Partners and collaboration (including CASE):
Environmental Sustainability Associates Limited MURA Technology
Further information on partners and collaboration (including CASE):
This PhD project benefits from supervision by two internationally leading research groups at the University of Warwick including, Warwick Water Group and the Centre for Predictive Modelling at the School of Engineering. The research team of this project are internationally recognized for their research into the plastic waste impacts on the environment and simulation of nanoscale materials. Besides the standard NERC PhD funding, the project is supported by UKRI Future Leaders Fellowship number MR/S015329/2, and the ‘Garbage In, Value Out’ project funded by the UK Foreign and Commonwealth Development Office. The Student will have the opportunity of working closely with the research end-user and industrial collaborators. Furthermore, there will be internship and placement opportunity for the student at the Environmental Sustainability Associates Limited and MURA Technology to engage with a range of related projects in plastic waste management, plastic recycling technologies and challenges, communication and public understanding of science and plastic pollution risk management.
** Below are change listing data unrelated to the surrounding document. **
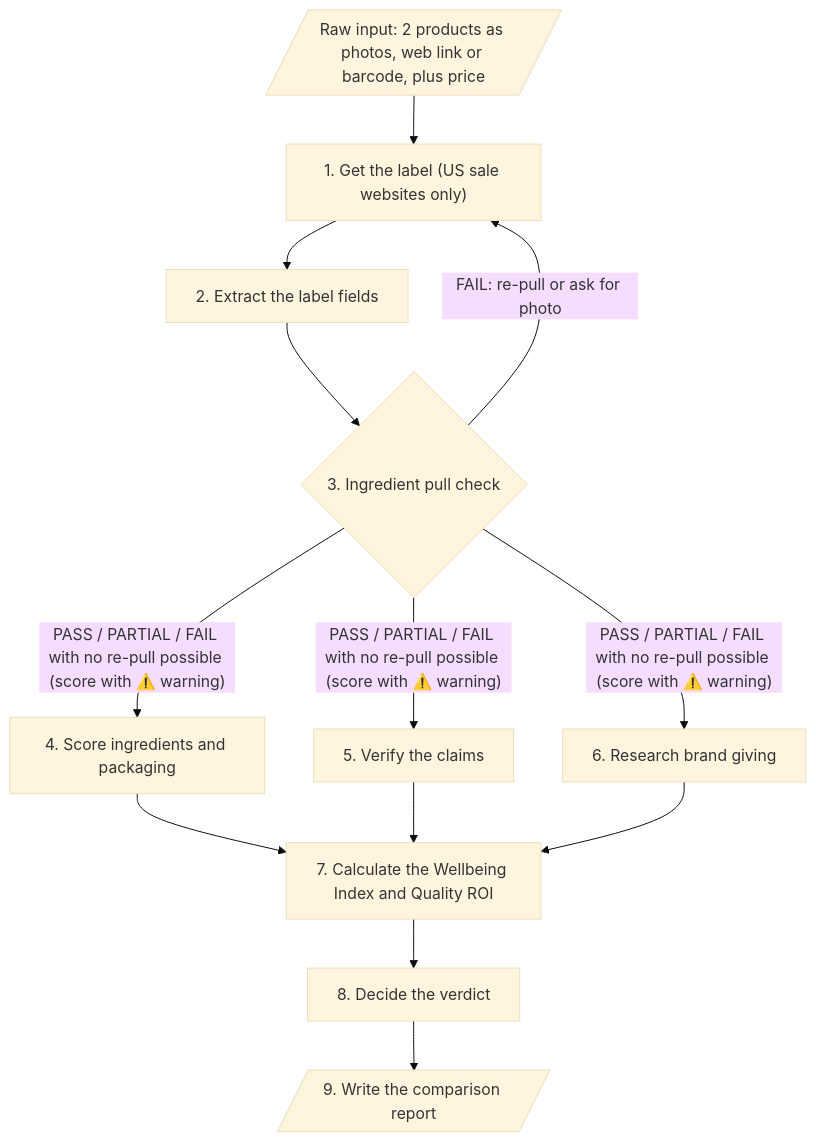
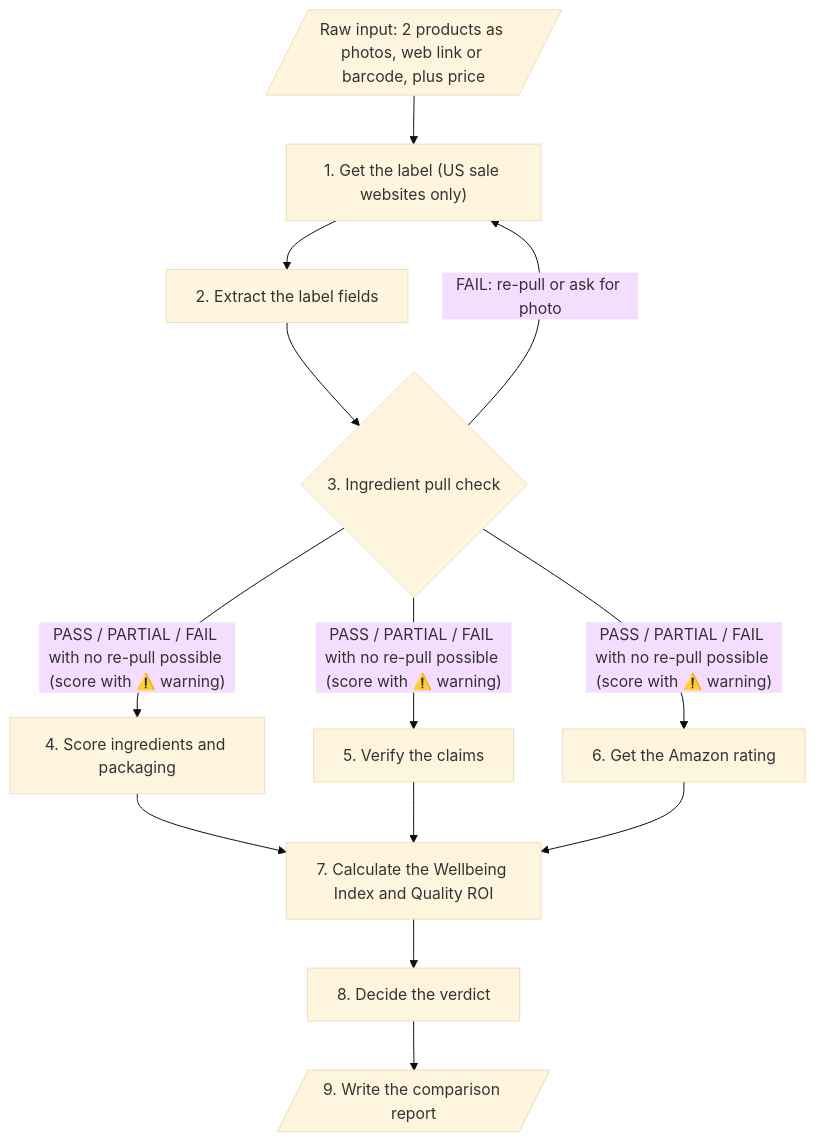
One commit to Murkhali108/Gtransfiormer changed the diagram in PROCESS_FLOW.md. Above: the diagram before and after it, drawn with Mermaid (base theme). The commit also changed other lines of this file and 9 other files, not shown here.

````diff
--- a/PROCESS_FLOW.md
+++ b/PROCESS_FLOW.md
@@ -5,15 +5,15 @@
 ```mermaid
 flowchart TD
     R[/"Raw input: 2 products as photos, web link or barcode, plus price"/] --> S1
     S1["1. Get the label (US sale websites only)"] --> S2
     S2["2. Extract the label fields"] --> S3
     S3{"3. Ingredient pull check"}
     S3 -- "FAIL: re-pull or ask for photo" --> S1
     S3 -- "PASS / PARTIAL / FAIL with no re-pull possible (score with ⚠️ warning)" --> S4 & S5 & S6
     S4["4. Score ingredients and packaging"] --> S7
     S5["5. Verify the claims"] --> S7
-    S6["6. Research brand giving"] --> S7
+    S6["6. Get the Amazon rating"] --> S7
     S7["7. Calculate the Wellbeing Index and Quality ROI"] --> S8
     S8["8. Decide the verdict"] --> S9
     S9[/"9. Write the comparison report"/]
 ```
````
Year 1: Basic research skill training; literature review and familiarisation with atomistic simulation methods and analysis techniques and development of computational methodology for simulation of formation of nanographene from plastic polymers
Year 2: Comprehensive numerical modelling of flash graphene formation for a range of plastic polymers. Investigating the impacts of particle density, size and shape on the efficiency of nanographene formation.
Year 3: Detailed analyses of numerical data to identify the classes of plastic polymers that can be converted to nanographene with high recycling efficiency. Writing the thesis will take place during the final year.
For further details about the programme and for information on how to apply please see the following link https://warwick.ac.uk/fac/sci/lifesci/study/pgr/studentships/nerccenta/